(Code change snippets)
════════════════════
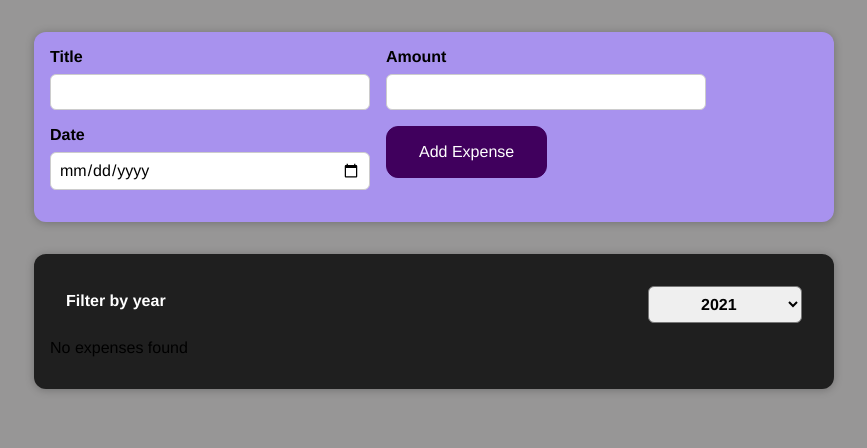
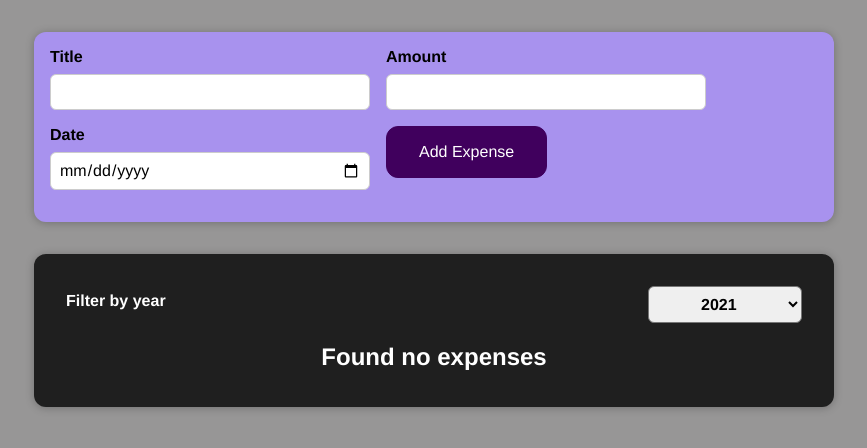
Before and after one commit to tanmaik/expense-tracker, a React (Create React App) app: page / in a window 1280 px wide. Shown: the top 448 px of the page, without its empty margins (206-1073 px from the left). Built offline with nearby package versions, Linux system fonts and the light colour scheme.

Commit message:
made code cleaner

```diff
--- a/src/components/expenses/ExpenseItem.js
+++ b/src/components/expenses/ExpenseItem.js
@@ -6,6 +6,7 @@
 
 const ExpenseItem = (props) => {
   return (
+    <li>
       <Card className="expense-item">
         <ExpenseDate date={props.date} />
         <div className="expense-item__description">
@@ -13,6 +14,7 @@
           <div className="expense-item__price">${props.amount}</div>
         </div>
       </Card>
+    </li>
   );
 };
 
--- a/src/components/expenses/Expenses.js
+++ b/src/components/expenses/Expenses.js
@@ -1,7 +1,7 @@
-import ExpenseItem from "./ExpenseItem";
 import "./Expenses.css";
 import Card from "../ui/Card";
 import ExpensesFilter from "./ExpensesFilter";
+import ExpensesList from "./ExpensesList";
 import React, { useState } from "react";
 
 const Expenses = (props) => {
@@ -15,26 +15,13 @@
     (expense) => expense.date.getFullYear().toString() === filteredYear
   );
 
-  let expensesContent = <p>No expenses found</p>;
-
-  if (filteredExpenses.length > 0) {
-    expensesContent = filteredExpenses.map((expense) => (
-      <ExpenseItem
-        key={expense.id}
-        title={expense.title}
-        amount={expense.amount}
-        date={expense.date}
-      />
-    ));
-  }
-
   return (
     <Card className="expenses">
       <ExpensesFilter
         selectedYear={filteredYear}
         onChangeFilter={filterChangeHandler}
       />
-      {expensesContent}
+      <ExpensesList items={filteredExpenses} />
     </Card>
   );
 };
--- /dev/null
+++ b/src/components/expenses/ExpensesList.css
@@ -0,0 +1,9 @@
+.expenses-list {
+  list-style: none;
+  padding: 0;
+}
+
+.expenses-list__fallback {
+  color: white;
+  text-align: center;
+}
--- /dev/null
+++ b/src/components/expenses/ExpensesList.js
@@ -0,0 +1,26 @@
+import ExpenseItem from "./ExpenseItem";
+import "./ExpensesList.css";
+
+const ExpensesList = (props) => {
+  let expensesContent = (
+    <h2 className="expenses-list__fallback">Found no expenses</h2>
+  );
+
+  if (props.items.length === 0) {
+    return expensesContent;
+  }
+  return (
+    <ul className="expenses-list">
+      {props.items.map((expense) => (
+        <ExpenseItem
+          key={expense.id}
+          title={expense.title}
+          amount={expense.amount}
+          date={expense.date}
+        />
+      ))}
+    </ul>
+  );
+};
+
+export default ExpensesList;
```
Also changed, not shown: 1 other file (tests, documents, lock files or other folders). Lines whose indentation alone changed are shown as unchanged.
════════════════════
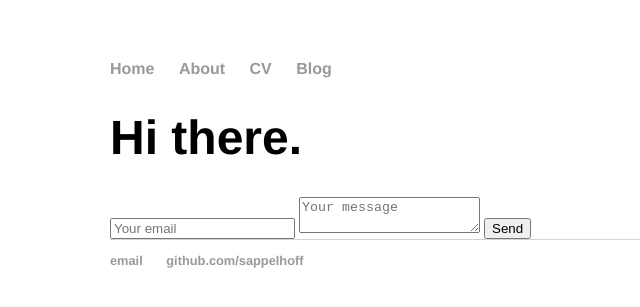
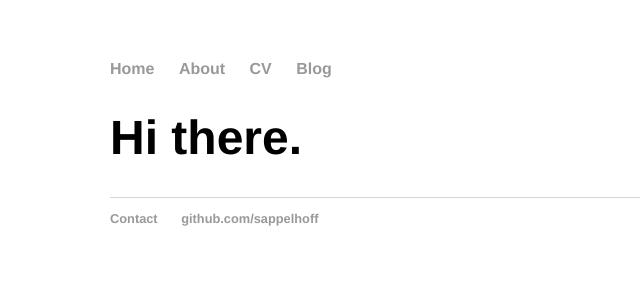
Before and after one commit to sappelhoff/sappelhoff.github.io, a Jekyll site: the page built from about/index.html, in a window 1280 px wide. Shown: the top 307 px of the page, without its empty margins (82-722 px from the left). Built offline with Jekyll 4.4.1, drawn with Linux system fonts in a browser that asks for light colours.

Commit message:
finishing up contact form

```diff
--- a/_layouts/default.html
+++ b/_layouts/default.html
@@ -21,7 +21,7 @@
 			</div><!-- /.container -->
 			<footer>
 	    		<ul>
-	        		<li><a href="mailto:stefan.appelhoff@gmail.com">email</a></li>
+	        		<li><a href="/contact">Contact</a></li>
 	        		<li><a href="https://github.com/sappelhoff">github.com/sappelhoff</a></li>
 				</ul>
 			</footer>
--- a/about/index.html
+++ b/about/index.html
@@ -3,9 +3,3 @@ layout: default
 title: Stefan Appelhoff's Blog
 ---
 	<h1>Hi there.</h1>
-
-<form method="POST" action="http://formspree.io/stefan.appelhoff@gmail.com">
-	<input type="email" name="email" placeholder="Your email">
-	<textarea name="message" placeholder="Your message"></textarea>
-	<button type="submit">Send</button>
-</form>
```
════════════════════
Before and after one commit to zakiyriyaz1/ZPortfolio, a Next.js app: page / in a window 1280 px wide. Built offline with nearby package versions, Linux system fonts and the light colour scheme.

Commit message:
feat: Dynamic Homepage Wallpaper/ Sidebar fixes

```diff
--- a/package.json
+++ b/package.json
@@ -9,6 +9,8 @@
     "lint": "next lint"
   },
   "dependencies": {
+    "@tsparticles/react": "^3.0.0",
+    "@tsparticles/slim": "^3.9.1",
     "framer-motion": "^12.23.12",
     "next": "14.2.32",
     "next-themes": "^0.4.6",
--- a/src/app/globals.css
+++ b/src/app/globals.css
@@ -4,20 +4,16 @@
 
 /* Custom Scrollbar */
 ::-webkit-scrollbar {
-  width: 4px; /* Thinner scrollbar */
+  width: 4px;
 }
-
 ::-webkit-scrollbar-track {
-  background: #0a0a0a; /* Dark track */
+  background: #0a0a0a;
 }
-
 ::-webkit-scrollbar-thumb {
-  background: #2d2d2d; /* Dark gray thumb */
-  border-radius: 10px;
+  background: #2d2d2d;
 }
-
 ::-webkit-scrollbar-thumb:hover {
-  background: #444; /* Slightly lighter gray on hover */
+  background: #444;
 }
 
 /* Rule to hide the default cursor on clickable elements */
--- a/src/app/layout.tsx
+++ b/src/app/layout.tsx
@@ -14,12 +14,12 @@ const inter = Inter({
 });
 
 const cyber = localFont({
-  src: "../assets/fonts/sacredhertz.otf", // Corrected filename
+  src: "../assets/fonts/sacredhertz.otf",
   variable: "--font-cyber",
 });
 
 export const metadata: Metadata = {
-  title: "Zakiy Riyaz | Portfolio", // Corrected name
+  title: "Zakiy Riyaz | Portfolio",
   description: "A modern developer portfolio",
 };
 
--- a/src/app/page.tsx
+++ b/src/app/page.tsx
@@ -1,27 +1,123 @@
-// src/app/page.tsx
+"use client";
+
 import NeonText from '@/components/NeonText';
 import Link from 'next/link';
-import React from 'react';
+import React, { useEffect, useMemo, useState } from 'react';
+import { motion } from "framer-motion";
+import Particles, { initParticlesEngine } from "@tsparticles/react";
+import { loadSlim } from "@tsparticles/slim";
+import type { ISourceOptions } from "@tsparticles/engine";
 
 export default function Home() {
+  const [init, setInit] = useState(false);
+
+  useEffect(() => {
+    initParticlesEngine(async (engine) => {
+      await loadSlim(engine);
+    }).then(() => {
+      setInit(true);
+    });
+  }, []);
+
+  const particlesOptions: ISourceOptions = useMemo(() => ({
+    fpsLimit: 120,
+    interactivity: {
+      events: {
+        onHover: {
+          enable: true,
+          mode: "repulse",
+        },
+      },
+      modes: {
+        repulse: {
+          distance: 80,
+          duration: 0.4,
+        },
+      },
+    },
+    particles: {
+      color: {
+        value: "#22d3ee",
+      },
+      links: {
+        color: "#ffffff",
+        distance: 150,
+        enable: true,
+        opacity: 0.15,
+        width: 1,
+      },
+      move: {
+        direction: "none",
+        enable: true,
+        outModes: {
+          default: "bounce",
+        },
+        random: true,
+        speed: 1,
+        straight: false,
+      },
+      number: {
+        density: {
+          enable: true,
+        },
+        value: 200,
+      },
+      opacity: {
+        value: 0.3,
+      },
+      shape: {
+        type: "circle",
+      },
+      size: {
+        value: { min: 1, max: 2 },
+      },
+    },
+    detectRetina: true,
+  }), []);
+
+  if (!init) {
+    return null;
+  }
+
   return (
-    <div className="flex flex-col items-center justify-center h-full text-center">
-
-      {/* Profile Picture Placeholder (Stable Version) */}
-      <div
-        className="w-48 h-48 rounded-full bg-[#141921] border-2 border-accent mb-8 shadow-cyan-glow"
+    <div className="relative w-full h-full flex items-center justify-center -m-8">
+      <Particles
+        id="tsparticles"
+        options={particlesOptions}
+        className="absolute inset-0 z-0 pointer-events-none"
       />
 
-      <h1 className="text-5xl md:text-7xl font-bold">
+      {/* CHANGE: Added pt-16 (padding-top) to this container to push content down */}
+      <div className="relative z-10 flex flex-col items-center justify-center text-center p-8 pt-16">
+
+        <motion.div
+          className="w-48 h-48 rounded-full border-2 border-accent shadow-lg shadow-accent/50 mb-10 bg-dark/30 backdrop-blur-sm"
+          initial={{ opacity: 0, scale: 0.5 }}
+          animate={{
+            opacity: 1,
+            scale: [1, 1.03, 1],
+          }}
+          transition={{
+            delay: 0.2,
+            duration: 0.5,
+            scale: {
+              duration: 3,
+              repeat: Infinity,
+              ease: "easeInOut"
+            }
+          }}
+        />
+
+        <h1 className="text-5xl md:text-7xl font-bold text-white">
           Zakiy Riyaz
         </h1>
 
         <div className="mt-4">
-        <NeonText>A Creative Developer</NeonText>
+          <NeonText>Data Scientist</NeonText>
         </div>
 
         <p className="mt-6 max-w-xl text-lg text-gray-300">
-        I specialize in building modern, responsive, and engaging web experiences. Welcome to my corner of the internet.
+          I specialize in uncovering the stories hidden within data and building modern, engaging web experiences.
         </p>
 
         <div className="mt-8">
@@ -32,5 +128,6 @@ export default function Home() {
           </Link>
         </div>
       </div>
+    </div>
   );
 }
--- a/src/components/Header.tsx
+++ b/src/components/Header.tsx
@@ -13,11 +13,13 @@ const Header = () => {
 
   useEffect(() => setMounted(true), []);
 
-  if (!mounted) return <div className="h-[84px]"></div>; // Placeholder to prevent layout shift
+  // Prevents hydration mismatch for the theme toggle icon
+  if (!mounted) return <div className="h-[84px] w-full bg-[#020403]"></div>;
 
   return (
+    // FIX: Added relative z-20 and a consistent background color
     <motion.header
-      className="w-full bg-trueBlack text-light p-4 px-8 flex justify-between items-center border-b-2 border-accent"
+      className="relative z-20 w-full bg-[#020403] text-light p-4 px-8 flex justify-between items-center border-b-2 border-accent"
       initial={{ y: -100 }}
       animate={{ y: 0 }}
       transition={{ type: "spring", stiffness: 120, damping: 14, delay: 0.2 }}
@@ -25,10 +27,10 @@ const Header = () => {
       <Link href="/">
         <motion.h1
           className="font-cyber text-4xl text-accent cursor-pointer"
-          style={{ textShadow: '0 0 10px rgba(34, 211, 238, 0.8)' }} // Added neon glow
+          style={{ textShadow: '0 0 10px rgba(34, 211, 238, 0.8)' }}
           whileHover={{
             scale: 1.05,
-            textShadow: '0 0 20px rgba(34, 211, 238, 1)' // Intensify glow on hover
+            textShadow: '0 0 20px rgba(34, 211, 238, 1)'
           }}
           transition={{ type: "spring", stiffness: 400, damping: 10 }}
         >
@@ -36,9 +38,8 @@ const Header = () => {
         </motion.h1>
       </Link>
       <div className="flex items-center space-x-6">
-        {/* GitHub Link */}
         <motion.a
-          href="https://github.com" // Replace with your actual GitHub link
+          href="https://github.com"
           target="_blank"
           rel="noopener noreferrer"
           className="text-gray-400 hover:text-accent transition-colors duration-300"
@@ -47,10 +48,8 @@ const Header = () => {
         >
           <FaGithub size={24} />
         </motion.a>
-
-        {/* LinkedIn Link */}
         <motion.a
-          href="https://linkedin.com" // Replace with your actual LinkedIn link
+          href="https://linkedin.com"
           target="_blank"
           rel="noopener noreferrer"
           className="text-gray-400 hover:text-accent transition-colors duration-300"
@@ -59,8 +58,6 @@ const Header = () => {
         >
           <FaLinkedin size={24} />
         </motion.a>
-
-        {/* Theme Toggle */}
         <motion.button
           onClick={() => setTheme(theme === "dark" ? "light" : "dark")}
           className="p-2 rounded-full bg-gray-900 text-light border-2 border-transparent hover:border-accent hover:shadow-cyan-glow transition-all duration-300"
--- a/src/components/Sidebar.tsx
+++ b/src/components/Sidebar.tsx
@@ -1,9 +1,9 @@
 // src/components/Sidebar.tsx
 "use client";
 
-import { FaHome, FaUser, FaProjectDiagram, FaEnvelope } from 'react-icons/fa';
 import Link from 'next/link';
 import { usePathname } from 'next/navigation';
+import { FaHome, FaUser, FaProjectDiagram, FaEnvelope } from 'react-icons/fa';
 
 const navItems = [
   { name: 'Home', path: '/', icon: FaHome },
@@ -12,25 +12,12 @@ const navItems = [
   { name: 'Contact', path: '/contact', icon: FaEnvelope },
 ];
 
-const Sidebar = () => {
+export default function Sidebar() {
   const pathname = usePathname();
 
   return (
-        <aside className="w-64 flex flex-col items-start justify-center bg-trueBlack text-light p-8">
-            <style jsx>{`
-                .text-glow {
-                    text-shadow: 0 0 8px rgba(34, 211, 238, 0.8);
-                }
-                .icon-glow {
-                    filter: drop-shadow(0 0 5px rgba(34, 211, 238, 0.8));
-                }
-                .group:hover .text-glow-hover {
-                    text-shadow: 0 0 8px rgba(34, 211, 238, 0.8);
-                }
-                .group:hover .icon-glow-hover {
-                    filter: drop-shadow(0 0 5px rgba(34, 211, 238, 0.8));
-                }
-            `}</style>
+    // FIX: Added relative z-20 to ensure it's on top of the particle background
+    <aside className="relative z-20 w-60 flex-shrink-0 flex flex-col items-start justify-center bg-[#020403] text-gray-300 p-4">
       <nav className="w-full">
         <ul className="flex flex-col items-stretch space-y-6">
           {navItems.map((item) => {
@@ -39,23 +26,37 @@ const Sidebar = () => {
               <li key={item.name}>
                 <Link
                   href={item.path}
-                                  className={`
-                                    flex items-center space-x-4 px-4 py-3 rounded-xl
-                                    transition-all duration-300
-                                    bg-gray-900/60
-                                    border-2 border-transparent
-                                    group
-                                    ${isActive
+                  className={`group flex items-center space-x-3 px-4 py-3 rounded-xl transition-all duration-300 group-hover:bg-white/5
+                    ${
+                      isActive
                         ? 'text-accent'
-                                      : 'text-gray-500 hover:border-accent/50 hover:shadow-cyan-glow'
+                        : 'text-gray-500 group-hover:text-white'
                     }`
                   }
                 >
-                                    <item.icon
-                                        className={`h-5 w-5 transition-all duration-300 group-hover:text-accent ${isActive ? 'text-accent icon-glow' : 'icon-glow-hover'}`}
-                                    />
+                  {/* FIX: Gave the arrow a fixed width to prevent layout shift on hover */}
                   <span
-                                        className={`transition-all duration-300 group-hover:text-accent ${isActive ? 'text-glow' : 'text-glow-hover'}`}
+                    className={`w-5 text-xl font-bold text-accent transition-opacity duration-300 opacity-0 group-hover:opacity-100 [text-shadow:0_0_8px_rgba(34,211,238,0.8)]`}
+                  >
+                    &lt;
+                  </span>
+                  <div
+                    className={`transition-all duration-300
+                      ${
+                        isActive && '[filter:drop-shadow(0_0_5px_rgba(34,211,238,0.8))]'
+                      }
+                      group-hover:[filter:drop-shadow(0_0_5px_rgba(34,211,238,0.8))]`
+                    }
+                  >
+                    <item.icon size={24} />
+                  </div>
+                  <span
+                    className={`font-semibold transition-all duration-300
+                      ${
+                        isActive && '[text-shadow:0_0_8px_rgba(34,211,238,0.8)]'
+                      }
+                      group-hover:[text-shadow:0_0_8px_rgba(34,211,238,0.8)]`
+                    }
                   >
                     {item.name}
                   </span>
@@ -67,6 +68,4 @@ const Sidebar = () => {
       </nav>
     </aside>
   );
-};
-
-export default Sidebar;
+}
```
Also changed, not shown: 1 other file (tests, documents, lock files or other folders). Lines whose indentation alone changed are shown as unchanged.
════════════════════
### Work instructions
In the records above, collect each line with "motion".

### Reply to the task
     "framer-motion": "^12.23.12",
+import { motion } from "framer-motion";
+        <motion.div
     <motion.header
         <motion.h1
         </motion.h1>
         <motion.a
         </motion.a>
         <motion.a
         </motion.a>
         <motion.button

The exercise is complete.